[[ Data open ]]

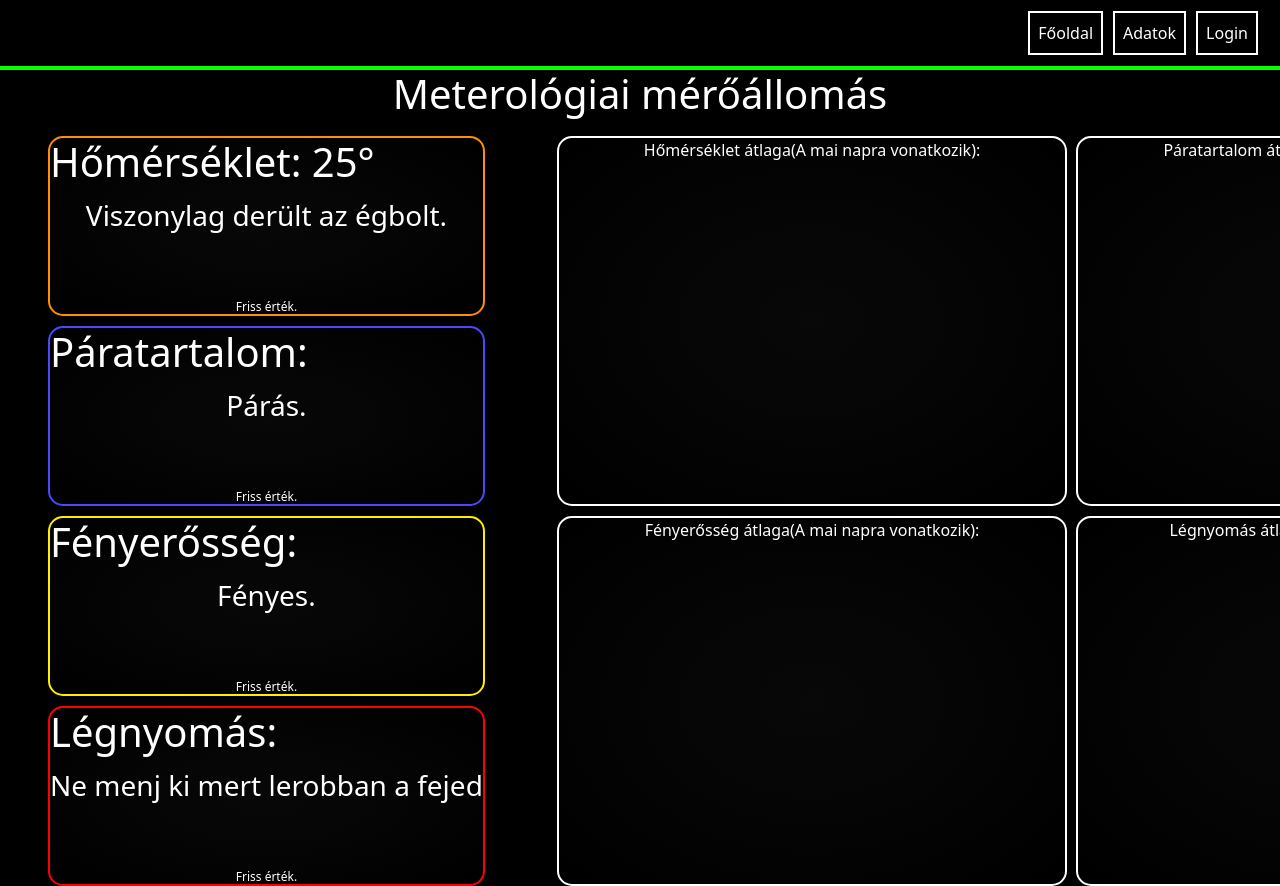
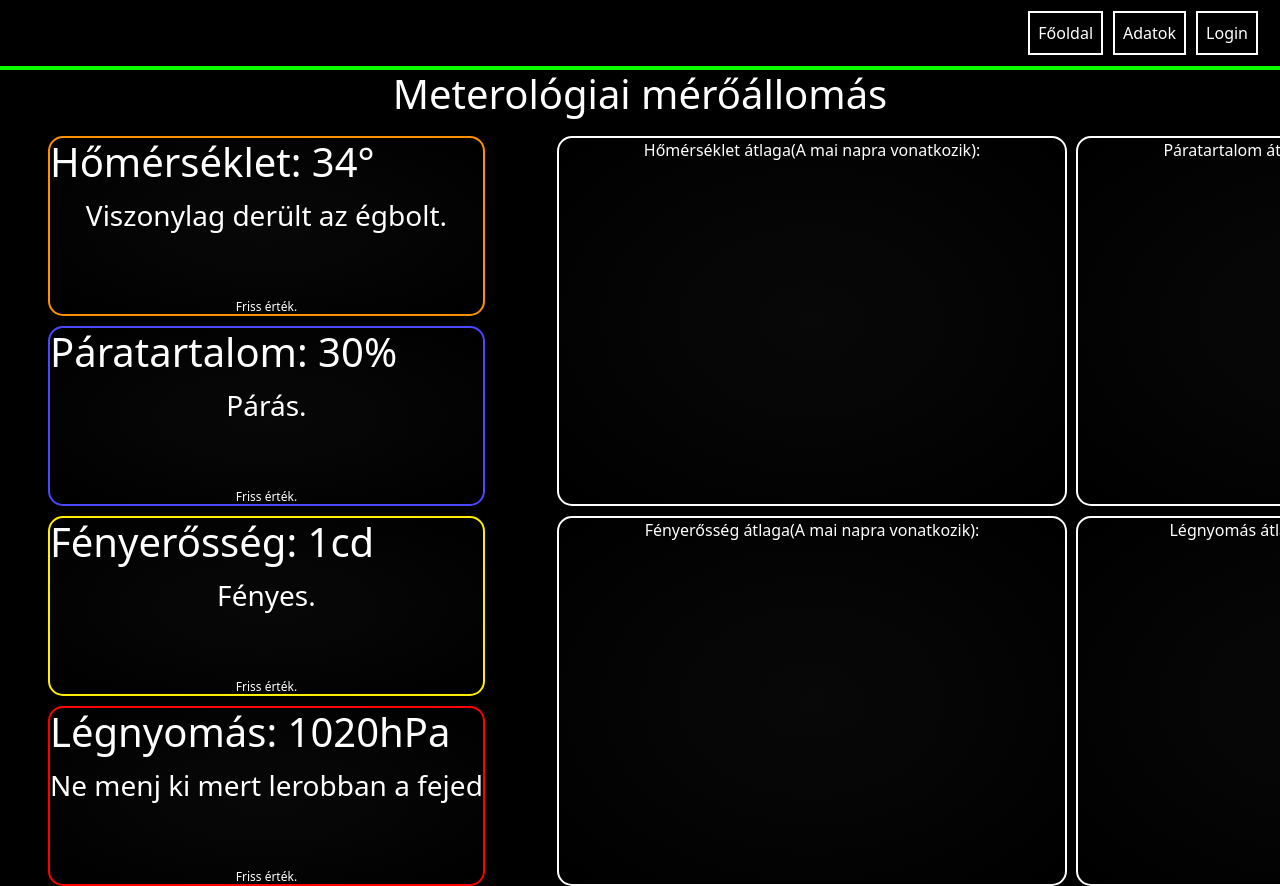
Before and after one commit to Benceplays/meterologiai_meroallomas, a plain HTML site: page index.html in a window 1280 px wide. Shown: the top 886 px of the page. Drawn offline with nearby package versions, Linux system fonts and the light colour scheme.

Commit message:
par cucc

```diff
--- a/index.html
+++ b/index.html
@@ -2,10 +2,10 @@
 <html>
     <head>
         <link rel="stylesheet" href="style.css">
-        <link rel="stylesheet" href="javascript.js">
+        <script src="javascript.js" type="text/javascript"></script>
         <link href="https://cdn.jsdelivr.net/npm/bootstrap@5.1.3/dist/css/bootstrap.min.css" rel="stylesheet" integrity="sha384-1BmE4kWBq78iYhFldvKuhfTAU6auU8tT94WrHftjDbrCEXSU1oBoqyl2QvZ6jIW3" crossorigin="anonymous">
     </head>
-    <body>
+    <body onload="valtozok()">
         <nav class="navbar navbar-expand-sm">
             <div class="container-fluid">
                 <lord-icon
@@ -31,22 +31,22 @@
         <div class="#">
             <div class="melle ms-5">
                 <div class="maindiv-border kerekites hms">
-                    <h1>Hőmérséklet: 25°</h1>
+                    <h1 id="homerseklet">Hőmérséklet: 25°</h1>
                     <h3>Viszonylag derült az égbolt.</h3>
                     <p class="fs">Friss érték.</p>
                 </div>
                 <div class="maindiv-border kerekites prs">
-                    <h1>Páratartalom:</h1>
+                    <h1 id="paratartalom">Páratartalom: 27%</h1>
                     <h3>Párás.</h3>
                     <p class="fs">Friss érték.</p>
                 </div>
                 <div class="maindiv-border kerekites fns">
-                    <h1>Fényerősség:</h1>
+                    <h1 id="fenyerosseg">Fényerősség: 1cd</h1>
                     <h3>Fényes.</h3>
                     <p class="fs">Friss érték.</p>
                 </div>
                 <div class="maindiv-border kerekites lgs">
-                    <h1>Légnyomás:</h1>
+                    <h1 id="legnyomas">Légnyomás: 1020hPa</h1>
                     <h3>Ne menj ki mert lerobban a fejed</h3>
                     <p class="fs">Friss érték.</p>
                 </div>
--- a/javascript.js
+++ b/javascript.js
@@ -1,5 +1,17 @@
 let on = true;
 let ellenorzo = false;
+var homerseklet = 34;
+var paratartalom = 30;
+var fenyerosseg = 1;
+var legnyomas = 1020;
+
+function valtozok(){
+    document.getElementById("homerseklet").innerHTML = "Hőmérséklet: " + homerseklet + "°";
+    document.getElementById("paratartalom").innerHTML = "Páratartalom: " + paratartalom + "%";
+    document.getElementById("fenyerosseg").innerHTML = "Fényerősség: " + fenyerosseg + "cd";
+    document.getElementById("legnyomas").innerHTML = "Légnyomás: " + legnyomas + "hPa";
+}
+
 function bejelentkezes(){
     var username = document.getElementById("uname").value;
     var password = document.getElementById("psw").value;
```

[[ Data closed ]]

Pull out all lines in the data above that include "javascript".

-        <link rel="stylesheet" href="javascript.js">
+        <script src="javascript.js" type="text/javascript"></script>
--- a/javascript.js
+++ b/javascript.js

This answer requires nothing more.